The town of Sibagat, Agusan del Sur earned praises with the revival of the bamboo rafts locally known as gakit not only as a means of transportation but a trailblazing outdoor sport and a creative expression of the locals living alongside the Sibagat River—nourished by hills and plains surrounding it, and called by the natives “giver of life”.
I was privileged to watch the Gakit fluvial parade initiated by the local government of Sibagat, one of the highlights during its 40th founding anniversary on February 2.
The “gakit” revival is to honor and acknowledge their indigenous ancestors who settled there and helped shaped it into a just and bustling community. The special day is a reflection of unity and an act of looking forward of all sectors with respect to responsible environment and cultural sustainability.

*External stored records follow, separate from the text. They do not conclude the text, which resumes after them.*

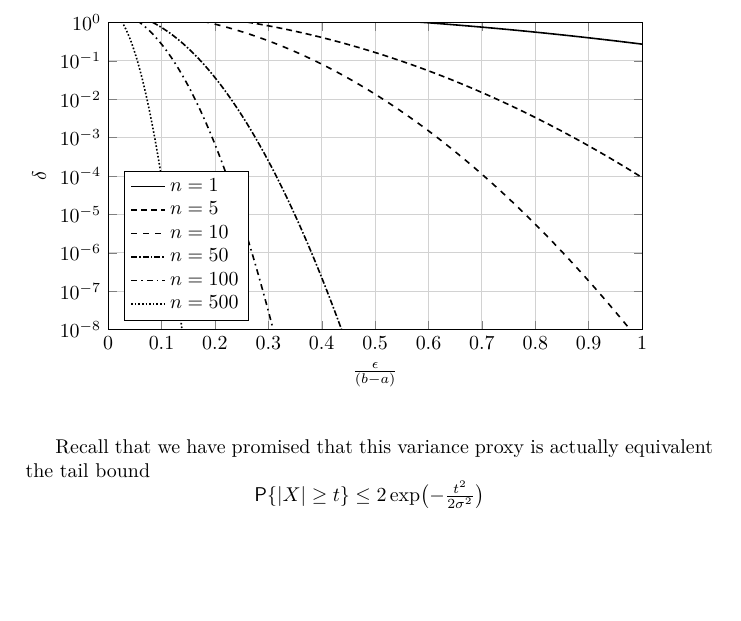
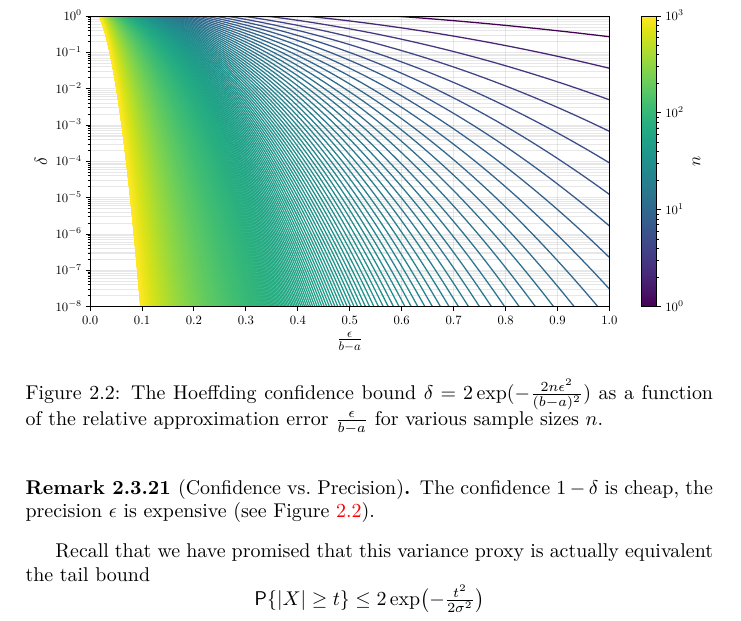
Before and after one commit to FelixBenning/Complements-prob-stat, a LaTeX thesis (ms.tex, which reads sections/sums_of_random_variables/large_deviations.tex, tikz/hoeffding.tikz): part of page 87 of 100, cut at the place of the change, the shorter picture padded with empty space. Compiled offline with pdfLaTeX.

Commit message:
use python for hoeffding plot

```diff
--- a/sections/sums_of_random_variables/large_deviations.tex
+++ b/sections/sums_of_random_variables/large_deviations.tex
@@ -848,8 +848,20 @@ variables the variance proxy may be bounded.
 \end{proof}
 
 \begin{figure}
-    \input{tikz/hoeffding.tikz}
+    \includegraphics[width=\linewidth]{plots/hoeffding_bound.pdf}
+    \caption{
+        The Hoeffding confidence bound
+        \(\delta=2\exp(-\frac{2n\epsilon^2}{(b-a)^2})\) as a function of the
+        relative approximation error \(\frac{\epsilon}{b-a}\) for various sample
+        sizes \(n\).
+    }
+    \label{fig: hoeffding bound}
 \end{figure}
+
+\begin{remark}[Confidence vs.\ Precision]
+The confidence \(1-\delta\) is cheap, the precision \(\epsilon\) is expensive
+(see Figure \ref{fig: hoeffding bound}).
+\end{remark}
 
 Recall that we have promised that this variance proxy is actually equivalent
 the tail bound
--- a/tikz/hoeffding.tikz
+++ /dev/null
@@ -1,39 +0,0 @@
-
-\pgfplotscreateplotcyclelist{hoeffding dashes}{
-    {black, thick, no marks, solid},
-    {black, thick, no marks, densely dashed},
-    {black, thick, no marks, dashed},
-    {black, thick, no marks, densely dashdotted},
-    {black, thick, no marks, dashdotted},
-    {black, thick, no marks, densely dotted},
-}
-
-\begin{tikzpicture}
-\begin{semilogyaxis}[
-    width=11cm,
-    height=7cm,
-    xlabel={$\frac\epsilon{(b-a)}$},
-    ylabel={$\delta$},
-    xmin=0,
-    xmax=1,
-    ymin=1e-8,
-    ymax=1,
-    ytick={1,1e-1,1e-2,1e-3,1e-4,1e-5,1e-6,1e-7,1e-8},
-    grid=both,
-    minor grid style={gray!15},
-    major grid style={gray!35},
-    legend pos=south west,
-    legend cell align=left,
-    domain=0:1,
-    samples=300,
-    cycle list name=hoeffding dashes,
-]
-
-\foreach \n in {1,5,10,50,100,500} {
-    \addplot+[thick, no marks]
-        {2*exp(-2*\n*x^2)};
-    \addlegendentryexpanded{$n=\n$}
-}
-
-\end{semilogyaxis}
-\end{tikzpicture}
```
Also changed, not shown: packages.tex (+2 -0 lines), plots/hoeffding_bound.pdf (added), 2 other files.
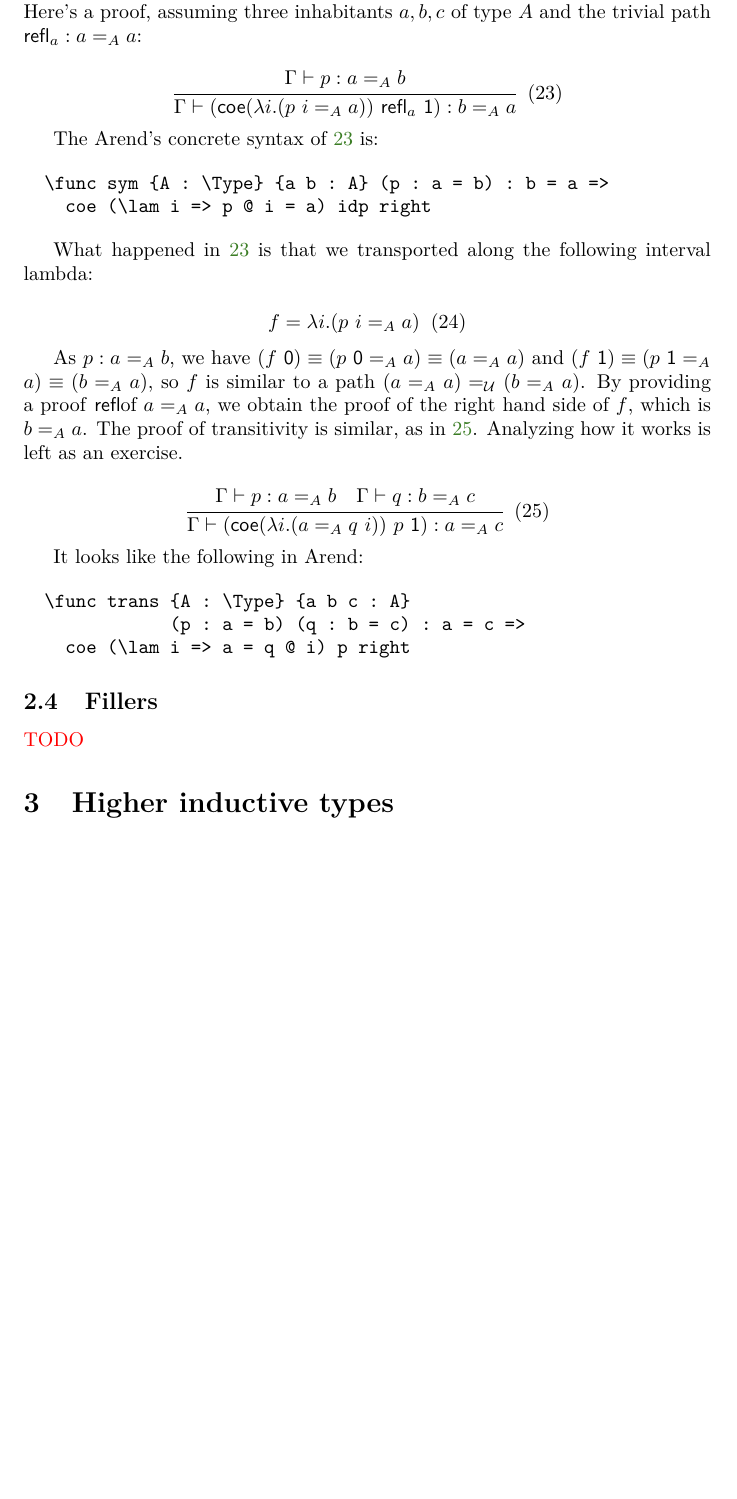
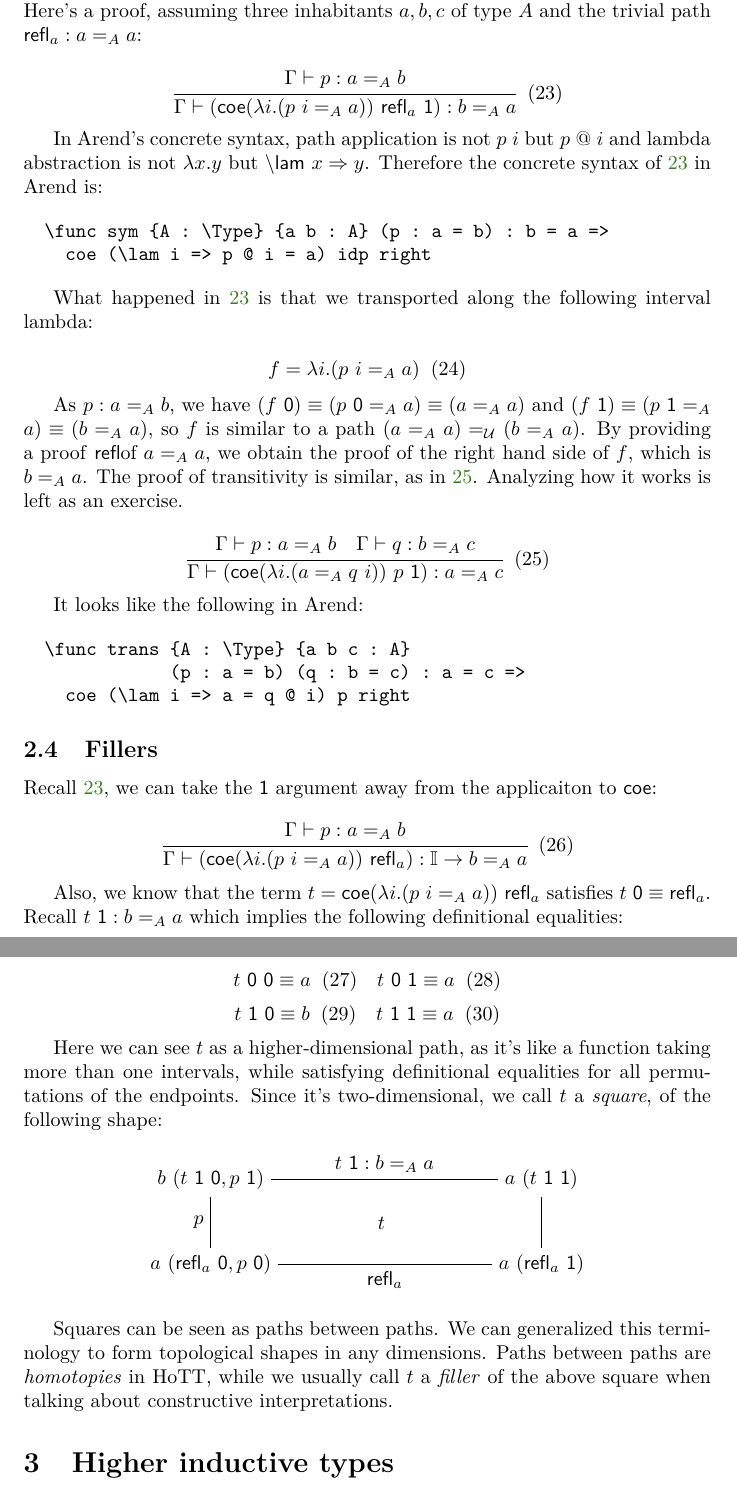
Before and after one commit to ice1k/ConsHoTT, a LaTeX document (main.tex, which reads path.tex, transp.tex): part of page 6 of 12 before the commit and two parts of pages 6 and 7 of 13 after it, the two joined at a grey line, cut so that both start at the same text, the shorter picture padded with empty space. Compiled offline with pdfLaTeX; a LaTeX package or settings file that is missing is left out.

Commit message:
[ path ] Fillers!

```diff
--- a/path.tex
+++ b/path.tex
@@ -71,4 +71,56 @@ Heterogeneous paths are used in~\cref{subsec:path-hit}.
 \subsection{Fillers}
 \label{subsec:fill}
 
-\TODO
+Recall~\ref{eqn:arend-proof-sym}, we can take the \textsf 1 argument away from
+the applicaiton to \textsf{coe}:
+
+\[
+  \cfrac{
+    \Gamma \vdash p : a =_A b
+  }{
+    \Gamma \vdash (\textsf{coe}
+    (\lambda i. (p\ i =_A a)) \ \refl_a)
+    : \mathbb I \rightarrow b =_A a
+  }
+  \xtag \label{eqn:coe-a-b-path-gen-eta}
+\]
+
+Also, we know that the term $t = \textsf{coe} (\lambda i. (p\ i =_A a)) \ \refl_a$
+satisfies $t\ \textsf 0 \equiv \refl_a$.
+Recall $t\ \textsf 1 : b =_A a$
+which implies the following definitional equalities:
+
+\[
+  t\ \textsf 0\ \textsf 0 \equiv a \xtag \quad
+  t\ \textsf 0\ \textsf 1 \equiv a \xtag
+\]
+\[
+  t\ \textsf 1\ \textsf 0 \equiv b \xtag \quad
+  t\ \textsf 1\ \textsf 1 \equiv a \xtag
+\]
+
+Here we can see $t$ as a higher-dimensional path,
+as it's like a function taking more than one intervals,
+while satisfying definitional equalities for all permutations of the endpoints.
+Since it's two-dimensional, we call $t$ a \textit{square},
+of the following shape:
+
+\begin{center}
+  \begin{tikzpicture}[node distance=1.5cm]
+    \node(1) {$b$ ($t\ \textsf 1\ \textsf 0, p\ \textsf 1$)};
+    \node(2) [right=4cm of 1] {$a$ ($t\ \textsf 1\ \textsf 1$)};
+    \node(4) [below of=1] {$a$ ($\refl_a\ \textsf 0, p\ \textsf 0$)};
+    \node(3) [below of=2] {$a$ ($\refl_a\ \textsf 1$)};
+    \draw (1) -- (2) node[midway,above] {$t\ \textsf 1 : b =_A a$};
+    \draw (1) -- (4) node[midway,left ] {$p$};
+    \draw (3) -- (2);
+    \draw (3) -- (4) node[midway,below] {$\refl_a$};
+    \path (1) -- (3) node[midway] {$t$};
+  \end{tikzpicture}
+\end{center}
+
+Squares can be seen as paths between paths.
+We can generalized this terminology to form topological shapes in any dimensions.
+Paths between paths are \textit{homotopies} in HoTT,
+while we usually call $t$ a \textit{filler} of the above square
+when talking about constructive interpretations.
--- a/transp.tex
+++ b/transp.tex
@@ -70,10 +73,10 @@ and the trivial path $\refl_a : a =_A a$:
   \xtag \label{eqn:arend-proof-sym}
 \]
 
-% Note that in Arend's concrete syntax, path application is not
-% $p\ i$ but $p\ @\ i$ and lambda abstraction is not $\lambda x.y$ but
-% $\backslash{}\textsf{lam} \ x \Rightarrow y$.
-The Arend's concrete syntax of~\ref{eqn:arend-proof-sym} is:
+In Arend's concrete syntax, path application is not
+$p\ i$ but $p\ @\ i$ and lambda abstraction is not $\lambda x.y$ but
+$\backslash{}\textsf{lam} \ x \Rightarrow y$.
+Therefore the concrete syntax of~\ref{eqn:arend-proof-sym} in Arend is:
 
 \begin{minted}{arend-lexer.py:ArendLexer -x}
   \func sym {A : \Type} {a b : A} (p : a = b) : b = a =>
```
Also changed, not shown: transp.tex (3 more changed lines), 2 other files.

“Ay kabibo! Mura sila’g nagduladula (Such fun.They are like playing a children’s game),” I overheard an old woman sitting beside me.
She was applauding an elderly woman danced with gusto before a cheering crowd in the middle of the newly-built raft. She easily stole the show. Other “gakiteers” were teenage boys dressed as Manobo baganis (tribal warriors) and families displaying fruits and vegetables. Flags and colors decorate the bamboo poles.
The audience composed of Lumad leaders, local government executives, officials of national and regional line agencies and local tourists.
They sat on the river bank facing a huge open wooden grandstand, where dozen gakits sailed away to the cheers and excitement of the crowd. The audience erupted in laughter when a raft manned by two men broke into two as they gamely swam away and back.
“Nice gimmick!” the crowd teased.
The atmosphere and excitement can only summarize the famous slogan “It’s more fun in the Philippines.” The gakit parade proved it.
Photo courtesy of Bagat Sibagat